Overview

Years ago, when House of Leaves was first being passed around, it was nothing more than a badly bundled heap of paper, parts of which would occasionally surface on the Internet. No one could have anticipated the small but devoted following this terrifying story would soon command. Starting with an odd assortment of marginalized youth -- musicians, tattoo artists, programmers, strippers, environmentalists, and adrenaline junkies -- the book eventually made its way into the hands of older generations, who not only found themselves in those strangely arranged pages but also discovered a way back into the lives of their estranged children.

Now, for the first time, this astonishing novel is made available in book form, complete with the original colored words, vertical footnotes, and newly added second and third appendices.

The story remains unchanged, focusing on a young family that moves into a small home on Ash Tree Lane where they discover something is terribly wrong: their house is bigger on the inside than it is on the outside.
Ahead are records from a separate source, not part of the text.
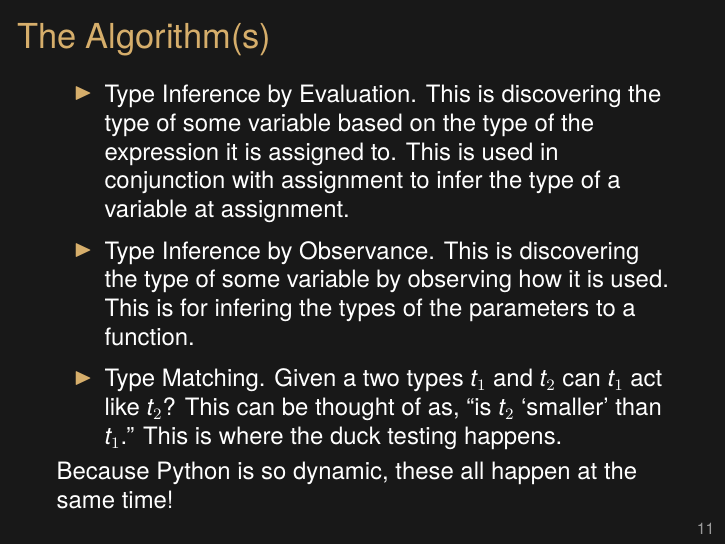
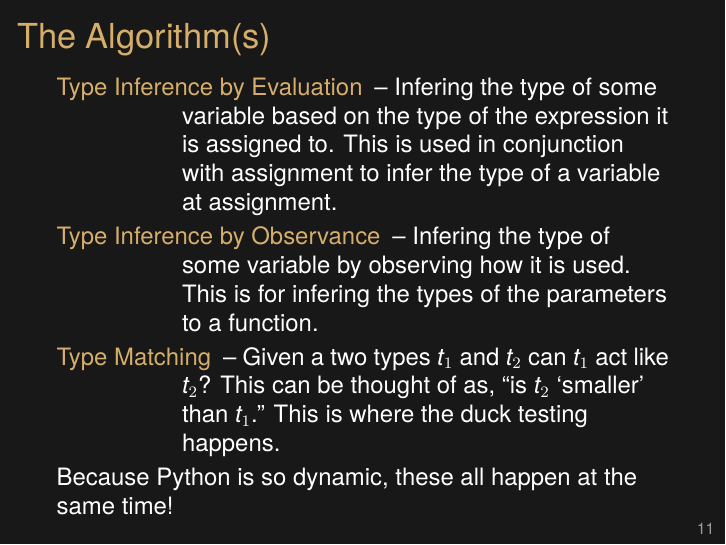
Before and after one commit to jrahm/DuckCheck, LaTeX slides (presentation/presentation.tex): page 11 of 26. Compiled offline with XeLaTeX.

Commit message:
minor changes

```diff
--- a/presentation/presentation.tex
+++ b/presentation/presentation.tex
@@ -186,19 +186,19 @@
 \filler{Implementation}
 
 \begin{frame}{The Algorithm(s)}
-    \bi
-        \vitem Type Inference by Evaluation. This is discovering the type of some
+    \begin{description}
+        \vitem[Type Inference by Evaluation] -- Infering the type of some
         variable based on the type of the expression it is assigned to. This is
         used in conjunction with assignment to infer the type of a variable at assignment.
 
-        \vitem Type Inference by Observance. This is discovering the type of some
+        \vitem[Type Inference by Observance] -- Infering the type of some
         variable by observing how it is used. This is for infering the types of the
         parameters to a function.
 
-        \vitem Type Matching. Given a two types $t_1$ and $t_2$ can $t_1$ act like $t_2$?
+        \vitem[Type Matching] -- Given a two types $t_1$ and $t_2$ can $t_1$ act like $t_2$?
         This can be thought of as, ``is $t_2$ `smaller' than $t_1$.'' This is where the
         duck testing happens.
-    \ei
+    \end{description}
     Because Python is so dynamic, these all happen at the same time!
 \end{frame}
 
```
Of course, neither Pulitzer Prize-winning photojournalist Will Navidson nor his companion Karen Green was prepared to face the consequences of that impossibility, until the day their two little children wandered off and their voices eerily began to return another story -- of creature darkness, of an ever-growing abyss behind a closet door, and of that unholy growl which soon enough would tear through their walls and consume all their dreams.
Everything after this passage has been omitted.